• Exercise instructions: In your copy, each record should read exactly as it does below, and no pictures should be present.

• Given records:

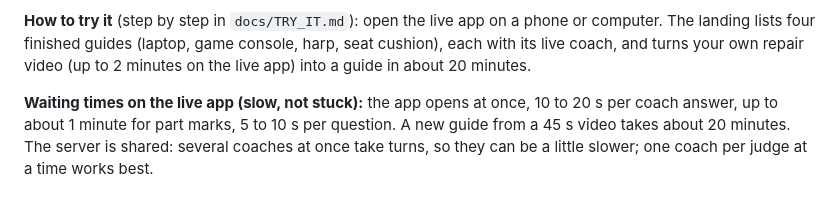
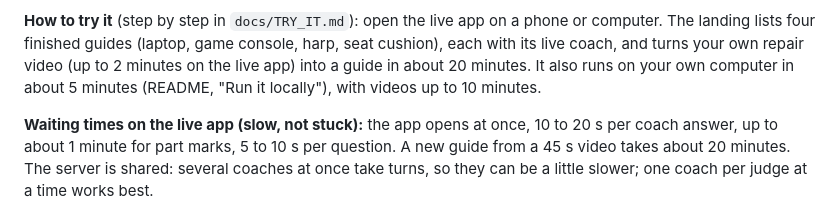
Before and after one commit to Serxav/fixscribe, a Markdown page: docs/SUBMISSION.md, the part around the change. Rendered like a GitHub page.

```diff
--- a/docs/SUBMISSION.md
+++ b/docs/SUBMISSION.md
@@ -60,6 +60,8 @@ https://github.com/Serxav/fixscribe/tree/main/demo · Demo film: https://www.you
 **How to try it** (step by step in `docs/TRY_IT.md`): open the live app on a phone or computer. The
 landing lists four finished guides (laptop, game console, harp, seat cushion), each with its live coach,
 and turns your own repair video (up to 2 minutes on the live app) into a guide in about 20 minutes.
+It also runs on your own computer in about 5 minutes (README, "Run it locally"), with videos up to
+10 minutes.
 
 **Waiting times on the live app (slow, not stuck):** the app opens at once, 10 to 20 s per coach answer, up to about 1 minute for part marks, 5 to 10 s per question. A new guide from a 45 s video takes about 20
 minutes. The server is shared: several coaches at once take turns, so they can be a little slower; one coach per judge at a time works best.
```
Also changed, not shown: README.md (+15 -0 lines), docs/TRY_IT.md (+11 -0 lines).
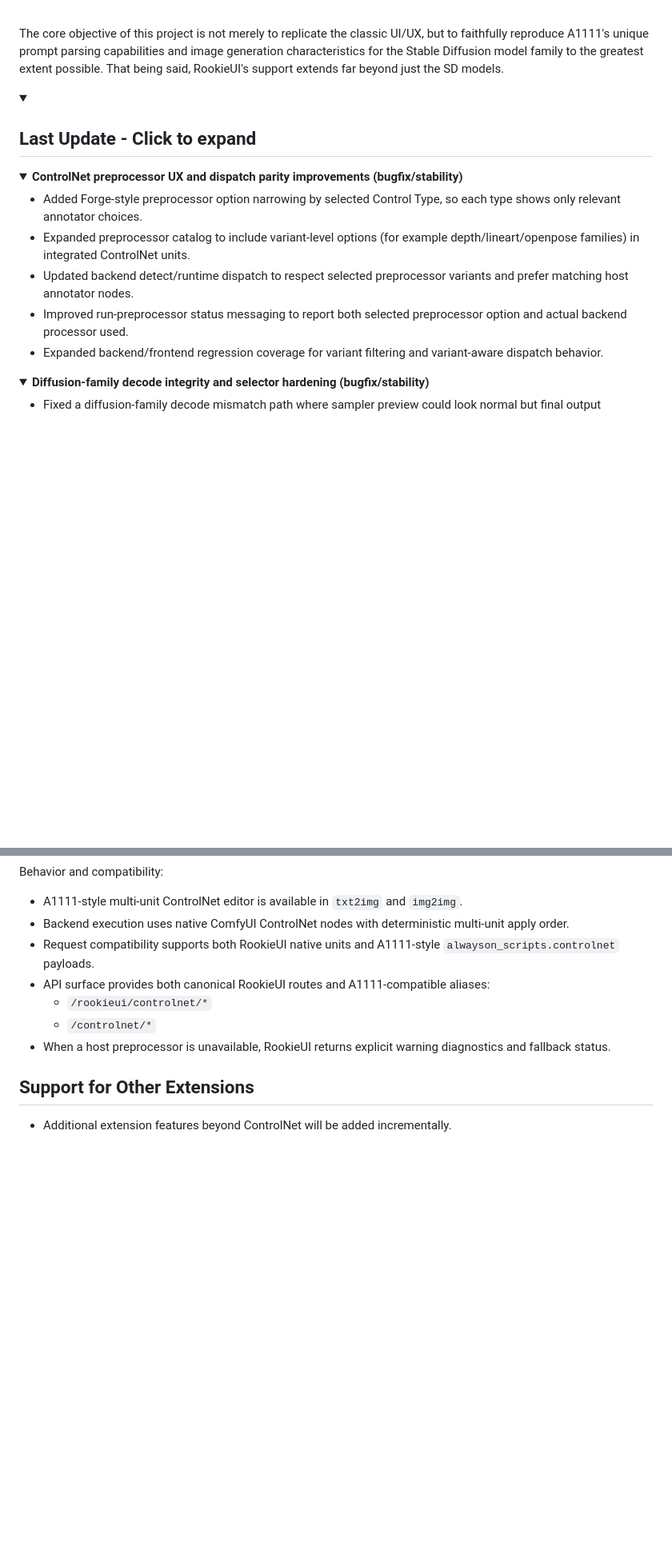
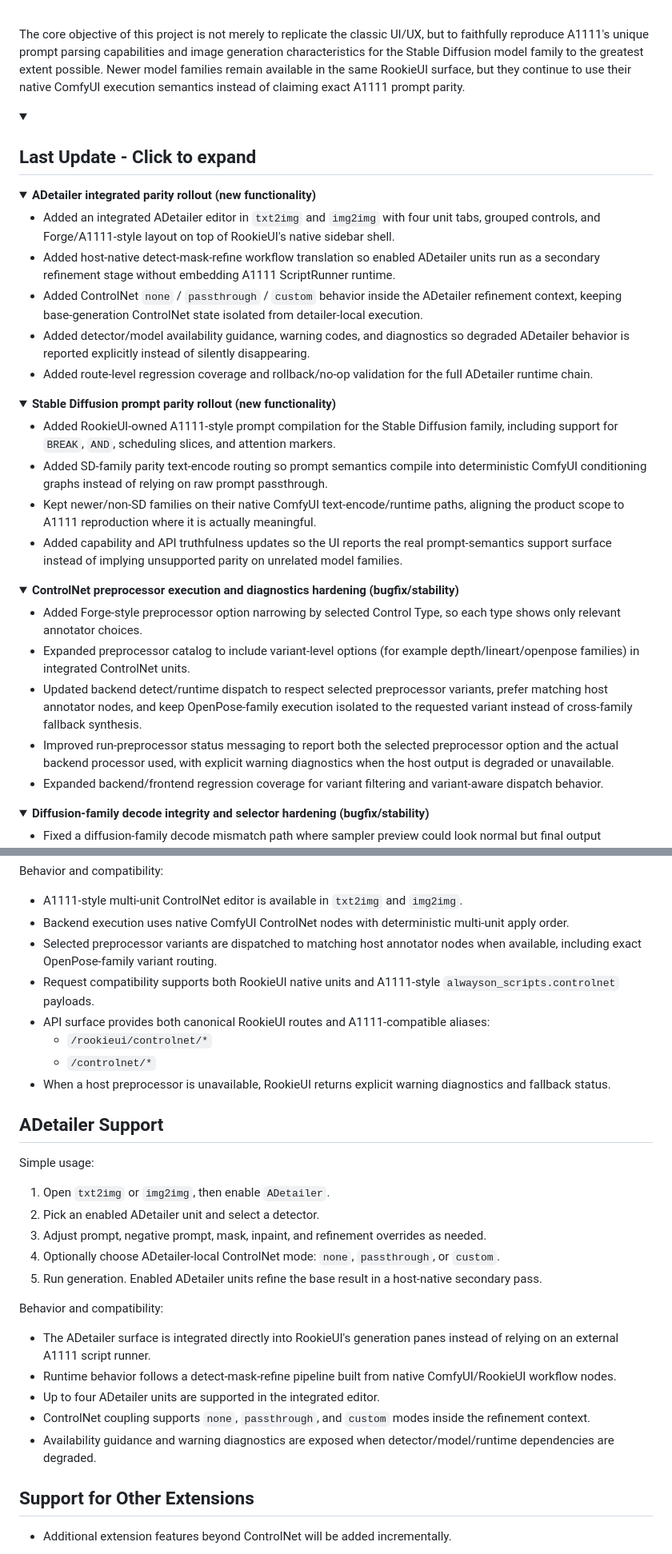
Before and after one commit to rookiestar28/ComfyUI-RookieUI, a Markdown page: README.md, 2 parts joined by grey strips. Shown at 80% size. Drawn GitHub-style; folded sections open; blank space fills up the shorter version.

Commit message:
docs: refresh readme feature status

```diff
--- a/README.md
+++ b/README.md
@@ -18,18 +18,41 @@ ComfyUI-RookieUI is a ComfyUI custom node extension that reproduces an A1111/For
 
 <br>
 
-The core objective of this project is not merely to replicate the classic UI/UX, but to faithfully reproduce A1111's unique prompt parsing capabilities and image generation characteristics for the Stable Diffusion model family to the greatest extent possible. That being said, RookieUI's support extends far beyond just the SD models.
+The core objective of this project is not merely to replicate the classic UI/UX, but to faithfully reproduce A1111's unique prompt parsing capabilities and image generation characteristics for the Stable Diffusion model family to the greatest extent possible. Newer model families remain available in the same RookieUI surface, but they continue to use their native ComfyUI execution semantics instead of claiming exact A1111 prompt parity.
 
 <details><summary><h2>Last Update - Click to expand</h2></summary>
 
 <details>
 
-<summary><strong>ControlNet preprocessor UX and dispatch parity improvements (bugfix/stability)</strong></summary>
+<summary><strong>ADetailer integrated parity rollout (new functionality)</strong></summary>
+
+- Added an integrated ADetailer editor in `txt2img` and `img2img` with four unit tabs, grouped controls, and Forge/A1111-style layout on top of RookieUI's native sidebar shell.
+- Added host-native detect-mask-refine workflow translation so enabled ADetailer units run as a secondary refinement stage without embedding A1111 ScriptRunner runtime.
+- Added ControlNet `none` / `passthrough` / `custom` behavior inside the ADetailer refinement context, keeping base-generation ControlNet state isolated from detailer-local execution.
+- Added detector/model availability guidance, warning codes, and diagnostics so degraded ADetailer behavior is reported explicitly instead of silently disappearing.
+- Added route-level regression coverage and rollback/no-op validation for the full ADetailer runtime chain.
+
+</details>
+
+<details>
+
+<summary><strong>Stable Diffusion prompt parity rollout (new functionality)</strong></summary>
+
+- Added RookieUI-owned A1111-style prompt compilation for the Stable Diffusion family, including support for `BREAK`, `AND`, scheduling slices, and attention markers.
+- Added SD-family parity text-encode routing so prompt semantics compile into deterministic ComfyUI conditioning graphs instead of relying on raw prompt passthrough.
+- Kept newer/non-SD families on their native ComfyUI text-encode/runtime paths, aligning the product scope to A1111 reproduction where it is actually meaningful.
+- Added capability and API truthfulness updates so the UI reports the real prompt-semantics support surface instead of implying unsupported parity on unrelated model families.
+
+</details>
+
+<details>
+
+<summary><strong>ControlNet preprocessor execution and diagnostics hardening (bugfix/stability)</strong></summary>
 
 - Added Forge-style preprocessor option narrowing by selected Control Type, so each type shows only relevant annotator choices.
 - Expanded preprocessor catalog to include variant-level options (for example depth/lineart/openpose families) in integrated ControlNet units.
-- Updated backend detect/runtime dispatch to respect selected preprocessor variants and prefer matching host annotator nodes.
-- Improved run-preprocessor status messaging to report both selected preprocessor option and actual backend processor used.
+- Updated backend detect/runtime dispatch to respect selected preprocessor variants, prefer matching host annotator nodes, and keep OpenPose-family execution isolated to the requested variant instead of cross-family fallback synthesis.
+- Improved run-preprocessor status messaging to report both the selected preprocessor option and the actual backend processor used, with explicit warning diagnostics when the host output is degraded or unavailable.
 - Expanded backend/frontend regression coverage for variant filtering and variant-aware dispatch behavior.
 
 </details>
@@ -246,11 +289,30 @@ Behavior and compatibility:
 
 - A1111-style multi-unit ControlNet editor is available in `txt2img` and `img2img`.
 - Backend execution uses native ComfyUI ControlNet nodes with deterministic multi-unit apply order.
+- Selected preprocessor variants are dispatched to matching host annotator nodes when available, including exact OpenPose-family variant routing.
 - Request compatibility supports both RookieUI native units and A1111-style `alwayson_scripts.controlnet` payloads.
 - API surface provides both canonical RookieUI routes and A1111-compatible aliases:
   - `/rookieui/controlnet/*`
   - `/controlnet/*`
 - When a host preprocessor is unavailable, RookieUI returns explicit warning diagnostics and fallback status.
+
+## ADetailer Support
+
+Simple usage:
+
+1. Open `txt2img` or `img2img`, then enable `ADetailer`.
+2. Pick an enabled ADetailer unit and select a detector.
+3. Adjust prompt, negative prompt, mask, inpaint, and refinement overrides as needed.
+4. Optionally choose ADetailer-local ControlNet mode: `none`, `passthrough`, or `custom`.
+5. Run generation. Enabled ADetailer units refine the base result in a host-native secondary pass.
+
+Behavior and compatibility:
+
+- The ADetailer surface is integrated directly into RookieUI's generation panes instead of relying on an external A1111 script runner.
+- Runtime behavior follows a detect-mask-refine pipeline built from native ComfyUI/RookieUI workflow nodes.
+- Up to four ADetailer units are supported in the integrated editor.
+- ControlNet coupling supports `none`, `passthrough`, and `custom` modes inside the refinement context.
+- Availability guidance and warning diagnostics are exposed when detector/model/runtime dependencies are degraded.
 
 ## Support for Other Extensions
 
```
Also changed, not shown: other parts of README.md (+21 -1 lines), assets/controlnet.png.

• Response:
Before and after one commit to Serxav/fixscribe, a Markdown page: docs/SUBMISSION.md, the part around the change. Rendered like a GitHub page.

```diff
--- a/docs/SUBMISSION.md
+++ b/docs/SUBMISSION.md
@@ -60,6 +60,8 @@ https://github.com/Serxav/fixscribe/tree/main/demo · Demo film: https://www.you
 **How to try it** (step by step in `docs/TRY_IT.md`): open the live app on a phone or computer. The
 landing lists four finished guides (laptop, game console, harp, seat cushion), each with its live coach,
 and turns your own repair video (up to 2 minutes on the live app) into a guide in about 20 minutes.
+It also runs on your own computer in about 5 minutes (README, "Run it locally"), with videos up to
+10 minutes.
 
 **Waiting times on the live app (slow, not stuck):** the app opens at once, 10 to 20 s per coach answer, up to about 1 minute for part marks, 5 to 10 s per question. A new guide from a 45 s video takes about 20
 minutes. The server is shared: several coaches at once take turns, so they can be a little slower; one coach per judge at a time works best.
```
Also changed, not shown: README.md (+15 -0 lines), docs/TRY_IT.md (+11 -0 lines).
Before and after one commit to rookiestar28/ComfyUI-RookieUI, a Markdown page: README.md, 2 parts joined by grey strips. Shown at 80% size. Drawn GitHub-style; folded sections open; blank space fills up the shorter version.

Commit message:
docs: refresh readme feature status

```diff
--- a/README.md
+++ b/README.md
@@ -18,18 +18,41 @@ ComfyUI-RookieUI is a ComfyUI custom node extension that reproduces an A1111/For
 
 <br>
 
-The core objective of this project is not merely to replicate the classic UI/UX, but to faithfully reproduce A1111's unique prompt parsing capabilities and image generation characteristics for the Stable Diffusion model family to the greatest extent possible. That being said, RookieUI's support extends far beyond just the SD models.
+The core objective of this project is not merely to replicate the classic UI/UX, but to faithfully reproduce A1111's unique prompt parsing capabilities and image generation characteristics for the Stable Diffusion model family to the greatest extent possible. Newer model families remain available in the same RookieUI surface, but they continue to use their native ComfyUI execution semantics instead of claiming exact A1111 prompt parity.
 
 <details><summary><h2>Last Update - Click to expand</h2></summary>
 
 <details>
 
-<summary><strong>ControlNet preprocessor UX and dispatch parity improvements (bugfix/stability)</strong></summary>
+<summary><strong>ADetailer integrated parity rollout (new functionality)</strong></summary>
+
+- Added an integrated ADetailer editor in `txt2img` and `img2img` with four unit tabs, grouped controls, and Forge/A1111-style layout on top of RookieUI's native sidebar shell.
+- Added host-native detect-mask-refine workflow translation so enabled ADetailer units run as a secondary refinement stage without embedding A1111 ScriptRunner runtime.
+- Added ControlNet `none` / `passthrough` / `custom` behavior inside the ADetailer refinement context, keeping base-generation ControlNet state isolated from detailer-local execution.
+- Added detector/model availability guidance, warning codes, and diagnostics so degraded ADetailer behavior is reported explicitly instead of silently disappearing.
+- Added route-level regression coverage and rollback/no-op validation for the full ADetailer runtime chain.
+
+</details>
+
+<details>
+
+<summary><strong>Stable Diffusion prompt parity rollout (new functionality)</strong></summary>
+
+- Added RookieUI-owned A1111-style prompt compilation for the Stable Diffusion family, including support for `BREAK`, `AND`, scheduling slices, and attention markers.
+- Added SD-family parity text-encode routing so prompt semantics compile into deterministic ComfyUI conditioning graphs instead of relying on raw prompt passthrough.
+- Kept newer/non-SD families on their native ComfyUI text-encode/runtime paths, aligning the product scope to A1111 reproduction where it is actually meaningful.
+- Added capability and API truthfulness updates so the UI reports the real prompt-semantics support surface instead of implying unsupported parity on unrelated model families.
+
+</details>
+
+<details>
+
+<summary><strong>ControlNet preprocessor execution and diagnostics hardening (bugfix/stability)</strong></summary>
 
 - Added Forge-style preprocessor option narrowing by selected Control Type, so each type shows only relevant annotator choices.
 - Expanded preprocessor catalog to include variant-level options (for example depth/lineart/openpose families) in integrated ControlNet units.
-- Updated backend detect/runtime dispatch to respect selected preprocessor variants and prefer matching host annotator nodes.
-- Improved run-preprocessor status messaging to report both selected preprocessor option and actual backend processor used.
+- Updated backend detect/runtime dispatch to respect selected preprocessor variants, prefer matching host annotator nodes, and keep OpenPose-family execution isolated to the requested variant instead of cross-family fallback synthesis.
+- Improved run-preprocessor status messaging to report both the selected preprocessor option and the actual backend processor used, with explicit warning diagnostics when the host output is degraded or unavailable.
 - Expanded backend/frontend regression coverage for variant filtering and variant-aware dispatch behavior.
 
 </details>
@@ -246,11 +289,30 @@ Behavior and compatibility:
 
 - A1111-style multi-unit ControlNet editor is available in `txt2img` and `img2img`.
 - Backend execution uses native ComfyUI ControlNet nodes with deterministic multi-unit apply order.
+- Selected preprocessor variants are dispatched to matching host annotator nodes when available, including exact OpenPose-family variant routing.
 - Request compatibility supports both RookieUI native units and A1111-style `alwayson_scripts.controlnet` payloads.
 - API surface provides both canonical RookieUI routes and A1111-compatible aliases:
   - `/rookieui/controlnet/*`
   - `/controlnet/*`
 - When a host preprocessor is unavailable, RookieUI returns explicit warning diagnostics and fallback status.
+
+## ADetailer Support
+
+Simple usage:
+
+1. Open `txt2img` or `img2img`, then enable `ADetailer`.
+2. Pick an enabled ADetailer unit and select a detector.
+3. Adjust prompt, negative prompt, mask, inpaint, and refinement overrides as needed.
+4. Optionally choose ADetailer-local ControlNet mode: `none`, `passthrough`, or `custom`.
+5. Run generation. Enabled ADetailer units refine the base result in a host-native secondary pass.
+
+Behavior and compatibility:
+
+- The ADetailer surface is integrated directly into RookieUI's generation panes instead of relying on an external A1111 script runner.
+- Runtime behavior follows a detect-mask-refine pipeline built from native ComfyUI/RookieUI workflow nodes.
+- Up to four ADetailer units are supported in the integrated editor.
+- ControlNet coupling supports `none`, `passthrough`, and `custom` modes inside the refinement context.
+- Availability guidance and warning diagnostics are exposed when detector/model/runtime dependencies are degraded.
 
 ## Support for Other Extensions
 
```
Also changed, not shown: other parts of README.md (+21 -1 lines), assets/controlnet.png.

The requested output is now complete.